━━ Study material ━━
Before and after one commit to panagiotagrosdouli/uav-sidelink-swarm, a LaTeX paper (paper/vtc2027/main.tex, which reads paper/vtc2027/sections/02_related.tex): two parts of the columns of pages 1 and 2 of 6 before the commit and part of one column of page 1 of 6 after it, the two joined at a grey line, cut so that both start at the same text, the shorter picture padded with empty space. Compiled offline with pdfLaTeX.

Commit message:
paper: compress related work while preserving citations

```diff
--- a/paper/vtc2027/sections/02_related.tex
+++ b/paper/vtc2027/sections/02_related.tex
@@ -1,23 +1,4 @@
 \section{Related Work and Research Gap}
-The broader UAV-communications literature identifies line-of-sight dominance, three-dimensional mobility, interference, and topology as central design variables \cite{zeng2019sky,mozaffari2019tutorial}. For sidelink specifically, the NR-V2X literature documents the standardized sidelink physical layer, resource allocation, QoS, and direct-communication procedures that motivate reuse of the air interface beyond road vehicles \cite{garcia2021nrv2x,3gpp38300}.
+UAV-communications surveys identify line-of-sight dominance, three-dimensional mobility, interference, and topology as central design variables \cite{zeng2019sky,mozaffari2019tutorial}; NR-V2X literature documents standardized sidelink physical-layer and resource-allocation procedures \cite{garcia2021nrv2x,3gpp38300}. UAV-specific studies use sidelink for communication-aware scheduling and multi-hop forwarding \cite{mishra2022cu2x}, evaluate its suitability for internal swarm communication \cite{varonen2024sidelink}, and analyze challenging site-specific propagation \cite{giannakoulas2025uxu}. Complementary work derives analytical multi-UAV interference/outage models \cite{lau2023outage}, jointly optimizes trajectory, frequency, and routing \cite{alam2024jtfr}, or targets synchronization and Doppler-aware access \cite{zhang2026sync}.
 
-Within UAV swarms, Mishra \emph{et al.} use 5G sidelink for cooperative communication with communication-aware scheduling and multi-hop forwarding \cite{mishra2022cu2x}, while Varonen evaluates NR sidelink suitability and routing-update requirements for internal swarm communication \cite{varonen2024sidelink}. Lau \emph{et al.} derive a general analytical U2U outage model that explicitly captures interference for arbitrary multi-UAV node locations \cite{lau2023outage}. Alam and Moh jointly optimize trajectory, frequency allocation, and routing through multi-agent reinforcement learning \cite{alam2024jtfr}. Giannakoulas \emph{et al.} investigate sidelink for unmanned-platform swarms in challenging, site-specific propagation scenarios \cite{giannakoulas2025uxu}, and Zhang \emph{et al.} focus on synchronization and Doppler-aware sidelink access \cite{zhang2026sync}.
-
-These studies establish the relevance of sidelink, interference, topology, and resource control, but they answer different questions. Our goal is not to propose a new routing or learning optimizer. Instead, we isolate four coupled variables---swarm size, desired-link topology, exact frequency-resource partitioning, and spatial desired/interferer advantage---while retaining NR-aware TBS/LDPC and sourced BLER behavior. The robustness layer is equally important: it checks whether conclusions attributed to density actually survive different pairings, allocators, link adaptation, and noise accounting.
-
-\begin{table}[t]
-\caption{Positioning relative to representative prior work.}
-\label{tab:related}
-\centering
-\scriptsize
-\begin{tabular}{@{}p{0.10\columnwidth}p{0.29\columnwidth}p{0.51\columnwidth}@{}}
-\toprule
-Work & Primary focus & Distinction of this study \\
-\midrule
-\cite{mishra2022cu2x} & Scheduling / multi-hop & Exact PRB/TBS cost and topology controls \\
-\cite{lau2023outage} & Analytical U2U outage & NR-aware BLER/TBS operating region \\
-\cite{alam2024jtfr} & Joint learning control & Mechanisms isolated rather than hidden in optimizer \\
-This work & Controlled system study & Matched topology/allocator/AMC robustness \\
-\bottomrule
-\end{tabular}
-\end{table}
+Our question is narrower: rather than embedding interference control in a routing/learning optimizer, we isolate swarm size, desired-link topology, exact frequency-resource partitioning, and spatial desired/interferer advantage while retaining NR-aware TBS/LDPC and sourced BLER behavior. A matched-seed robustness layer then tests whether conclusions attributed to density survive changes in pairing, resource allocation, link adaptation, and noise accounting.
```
━━━
━━ Study material ━━
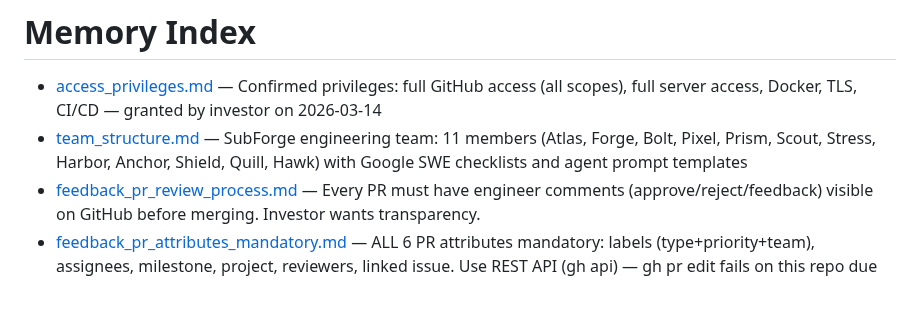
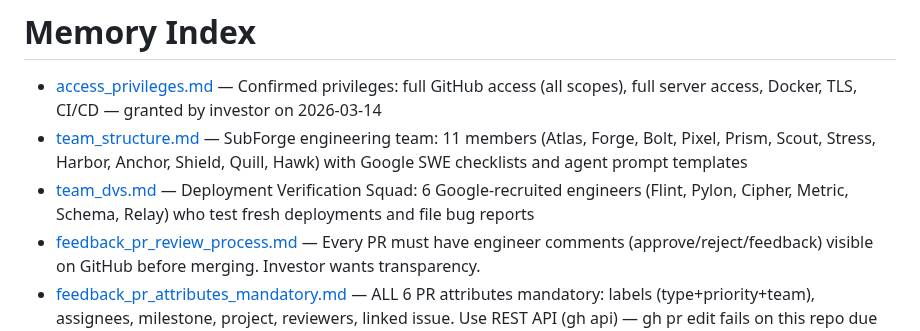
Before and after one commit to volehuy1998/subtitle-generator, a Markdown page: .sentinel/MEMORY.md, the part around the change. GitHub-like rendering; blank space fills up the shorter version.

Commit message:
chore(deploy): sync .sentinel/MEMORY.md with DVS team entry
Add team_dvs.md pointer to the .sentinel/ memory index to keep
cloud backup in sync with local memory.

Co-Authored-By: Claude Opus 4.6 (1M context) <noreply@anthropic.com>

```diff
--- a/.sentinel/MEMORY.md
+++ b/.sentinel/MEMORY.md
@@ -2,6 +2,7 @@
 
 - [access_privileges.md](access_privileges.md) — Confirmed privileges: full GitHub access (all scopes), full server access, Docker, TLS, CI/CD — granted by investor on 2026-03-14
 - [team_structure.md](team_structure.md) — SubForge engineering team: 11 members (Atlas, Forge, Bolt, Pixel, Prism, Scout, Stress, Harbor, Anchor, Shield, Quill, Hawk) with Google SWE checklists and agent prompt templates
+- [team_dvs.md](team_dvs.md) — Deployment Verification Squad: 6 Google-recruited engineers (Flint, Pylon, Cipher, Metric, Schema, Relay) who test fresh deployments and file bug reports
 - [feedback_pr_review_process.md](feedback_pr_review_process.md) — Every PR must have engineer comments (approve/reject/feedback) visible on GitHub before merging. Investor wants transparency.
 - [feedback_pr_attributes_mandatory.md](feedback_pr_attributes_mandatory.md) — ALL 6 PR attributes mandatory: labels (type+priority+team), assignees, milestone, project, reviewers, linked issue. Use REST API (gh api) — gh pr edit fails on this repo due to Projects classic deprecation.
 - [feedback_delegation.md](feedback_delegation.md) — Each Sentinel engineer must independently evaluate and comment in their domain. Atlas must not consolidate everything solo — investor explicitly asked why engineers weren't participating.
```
━━━
_The task_: Your answer should consist solely of the lines above from the line with "offline with pdfLaTeX." to the line with "paper: compress related", both included, reproduced exactly.

_Output below_:
Before and after one commit to panagiotagrosdouli/uav-sidelink-swarm, a LaTeX paper (paper/vtc2027/main.tex, which reads paper/vtc2027/sections/02_related.tex): two parts of the columns of pages 1 and 2 of 6 before the commit and part of one column of page 1 of 6 after it, the two joined at a grey line, cut so that both start at the same text, the shorter picture padded with empty space. Compiled offline with pdfLaTeX.

Commit message:
paper: compress related work while preserving citations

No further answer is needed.